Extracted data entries
※
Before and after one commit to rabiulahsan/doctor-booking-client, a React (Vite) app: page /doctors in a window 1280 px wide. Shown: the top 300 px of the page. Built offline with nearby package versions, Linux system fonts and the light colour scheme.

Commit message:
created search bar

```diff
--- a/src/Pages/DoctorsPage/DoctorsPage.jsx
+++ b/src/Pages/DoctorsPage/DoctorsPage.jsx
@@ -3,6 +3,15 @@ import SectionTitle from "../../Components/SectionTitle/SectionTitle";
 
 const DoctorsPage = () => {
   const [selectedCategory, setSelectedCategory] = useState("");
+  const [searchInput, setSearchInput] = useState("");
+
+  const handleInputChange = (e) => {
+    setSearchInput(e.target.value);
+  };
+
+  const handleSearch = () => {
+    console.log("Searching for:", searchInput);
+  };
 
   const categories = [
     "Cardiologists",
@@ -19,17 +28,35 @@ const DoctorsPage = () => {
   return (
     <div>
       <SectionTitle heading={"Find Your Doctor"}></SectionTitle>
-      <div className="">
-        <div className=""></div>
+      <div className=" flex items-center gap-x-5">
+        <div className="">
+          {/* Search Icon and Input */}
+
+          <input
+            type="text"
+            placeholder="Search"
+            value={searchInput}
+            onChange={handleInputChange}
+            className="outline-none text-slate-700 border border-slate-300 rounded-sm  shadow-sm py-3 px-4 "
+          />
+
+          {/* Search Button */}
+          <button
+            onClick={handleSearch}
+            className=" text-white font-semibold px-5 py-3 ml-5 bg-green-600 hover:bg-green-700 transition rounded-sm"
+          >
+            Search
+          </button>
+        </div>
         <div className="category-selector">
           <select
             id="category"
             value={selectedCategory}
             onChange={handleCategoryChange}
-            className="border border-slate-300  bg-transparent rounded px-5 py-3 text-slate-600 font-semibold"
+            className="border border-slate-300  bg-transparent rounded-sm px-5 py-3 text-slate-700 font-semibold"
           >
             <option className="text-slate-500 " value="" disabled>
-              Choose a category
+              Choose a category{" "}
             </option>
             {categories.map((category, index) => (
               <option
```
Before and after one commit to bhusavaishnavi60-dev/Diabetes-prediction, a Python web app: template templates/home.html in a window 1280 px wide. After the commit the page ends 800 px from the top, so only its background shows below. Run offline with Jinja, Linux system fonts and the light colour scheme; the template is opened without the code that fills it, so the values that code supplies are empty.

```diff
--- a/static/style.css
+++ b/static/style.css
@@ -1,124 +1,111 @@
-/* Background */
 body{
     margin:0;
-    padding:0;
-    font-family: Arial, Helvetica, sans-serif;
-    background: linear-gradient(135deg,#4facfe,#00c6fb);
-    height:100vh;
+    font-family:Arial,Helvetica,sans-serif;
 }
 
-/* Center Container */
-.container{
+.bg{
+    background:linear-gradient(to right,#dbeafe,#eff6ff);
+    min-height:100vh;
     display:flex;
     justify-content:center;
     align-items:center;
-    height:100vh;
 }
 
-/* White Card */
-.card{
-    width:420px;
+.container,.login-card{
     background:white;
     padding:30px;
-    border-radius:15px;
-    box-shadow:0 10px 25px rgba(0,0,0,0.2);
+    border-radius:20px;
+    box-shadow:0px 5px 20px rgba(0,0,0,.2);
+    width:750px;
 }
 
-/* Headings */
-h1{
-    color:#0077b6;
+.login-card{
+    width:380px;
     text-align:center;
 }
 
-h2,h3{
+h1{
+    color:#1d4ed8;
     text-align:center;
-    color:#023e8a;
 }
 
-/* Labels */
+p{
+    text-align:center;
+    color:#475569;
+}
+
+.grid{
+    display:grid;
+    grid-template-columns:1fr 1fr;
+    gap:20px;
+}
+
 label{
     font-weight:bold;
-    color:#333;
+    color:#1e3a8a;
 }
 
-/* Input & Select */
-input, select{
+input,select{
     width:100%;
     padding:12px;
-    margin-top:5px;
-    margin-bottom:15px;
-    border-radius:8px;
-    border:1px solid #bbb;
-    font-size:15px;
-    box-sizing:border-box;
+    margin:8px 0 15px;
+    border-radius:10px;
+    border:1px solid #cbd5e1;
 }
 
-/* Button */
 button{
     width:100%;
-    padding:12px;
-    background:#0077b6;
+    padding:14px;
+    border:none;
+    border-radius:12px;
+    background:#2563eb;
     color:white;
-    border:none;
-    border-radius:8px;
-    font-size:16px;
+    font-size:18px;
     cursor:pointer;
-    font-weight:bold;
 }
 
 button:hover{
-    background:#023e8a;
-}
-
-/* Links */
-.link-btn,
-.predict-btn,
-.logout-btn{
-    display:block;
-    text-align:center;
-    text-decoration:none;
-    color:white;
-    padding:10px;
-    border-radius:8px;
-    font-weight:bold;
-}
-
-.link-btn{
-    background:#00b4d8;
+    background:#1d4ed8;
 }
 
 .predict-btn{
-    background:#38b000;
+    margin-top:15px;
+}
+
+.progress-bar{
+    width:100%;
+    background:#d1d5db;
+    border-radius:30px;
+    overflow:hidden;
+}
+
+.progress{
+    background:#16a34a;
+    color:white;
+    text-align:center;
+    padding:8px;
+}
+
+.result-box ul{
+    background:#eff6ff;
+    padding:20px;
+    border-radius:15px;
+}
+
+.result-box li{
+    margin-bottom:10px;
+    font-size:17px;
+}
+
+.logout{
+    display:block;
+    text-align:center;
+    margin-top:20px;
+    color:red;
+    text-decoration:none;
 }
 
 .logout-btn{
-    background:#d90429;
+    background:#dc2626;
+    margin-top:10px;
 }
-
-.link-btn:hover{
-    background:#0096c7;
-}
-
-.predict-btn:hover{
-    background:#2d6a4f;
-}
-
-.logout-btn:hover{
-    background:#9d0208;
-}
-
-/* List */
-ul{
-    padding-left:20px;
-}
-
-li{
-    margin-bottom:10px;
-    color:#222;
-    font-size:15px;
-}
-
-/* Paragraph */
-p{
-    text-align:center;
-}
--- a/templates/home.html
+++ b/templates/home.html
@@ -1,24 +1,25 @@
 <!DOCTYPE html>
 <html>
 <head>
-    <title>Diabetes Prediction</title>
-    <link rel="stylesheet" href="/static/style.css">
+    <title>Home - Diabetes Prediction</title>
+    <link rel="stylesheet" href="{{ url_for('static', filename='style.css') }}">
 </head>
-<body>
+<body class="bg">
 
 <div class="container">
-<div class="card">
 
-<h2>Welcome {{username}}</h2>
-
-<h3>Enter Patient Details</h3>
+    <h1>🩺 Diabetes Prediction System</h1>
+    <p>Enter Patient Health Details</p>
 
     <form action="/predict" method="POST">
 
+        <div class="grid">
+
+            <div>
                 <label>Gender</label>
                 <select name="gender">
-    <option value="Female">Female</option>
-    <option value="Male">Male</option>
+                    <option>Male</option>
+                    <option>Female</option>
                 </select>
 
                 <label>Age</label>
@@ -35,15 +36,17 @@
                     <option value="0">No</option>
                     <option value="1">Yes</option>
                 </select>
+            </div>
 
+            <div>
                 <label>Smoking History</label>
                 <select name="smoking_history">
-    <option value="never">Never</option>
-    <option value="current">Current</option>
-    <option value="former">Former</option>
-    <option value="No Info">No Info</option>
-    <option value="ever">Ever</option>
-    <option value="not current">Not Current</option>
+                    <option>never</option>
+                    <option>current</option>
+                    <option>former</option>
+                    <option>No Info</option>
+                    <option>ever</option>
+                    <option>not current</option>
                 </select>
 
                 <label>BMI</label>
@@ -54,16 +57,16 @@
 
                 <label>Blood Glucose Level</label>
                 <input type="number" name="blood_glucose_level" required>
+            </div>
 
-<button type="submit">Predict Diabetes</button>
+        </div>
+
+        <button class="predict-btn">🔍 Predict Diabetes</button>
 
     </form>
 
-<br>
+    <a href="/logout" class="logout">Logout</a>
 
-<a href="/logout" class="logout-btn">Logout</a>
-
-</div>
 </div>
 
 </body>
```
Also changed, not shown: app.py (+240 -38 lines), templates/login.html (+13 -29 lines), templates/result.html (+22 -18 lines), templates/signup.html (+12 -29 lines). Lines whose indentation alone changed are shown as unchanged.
※
REQUIRED ACTION
Indicate how many lines in the records above contain the word "shadow", giving only the number.

RESPONSE AREA
3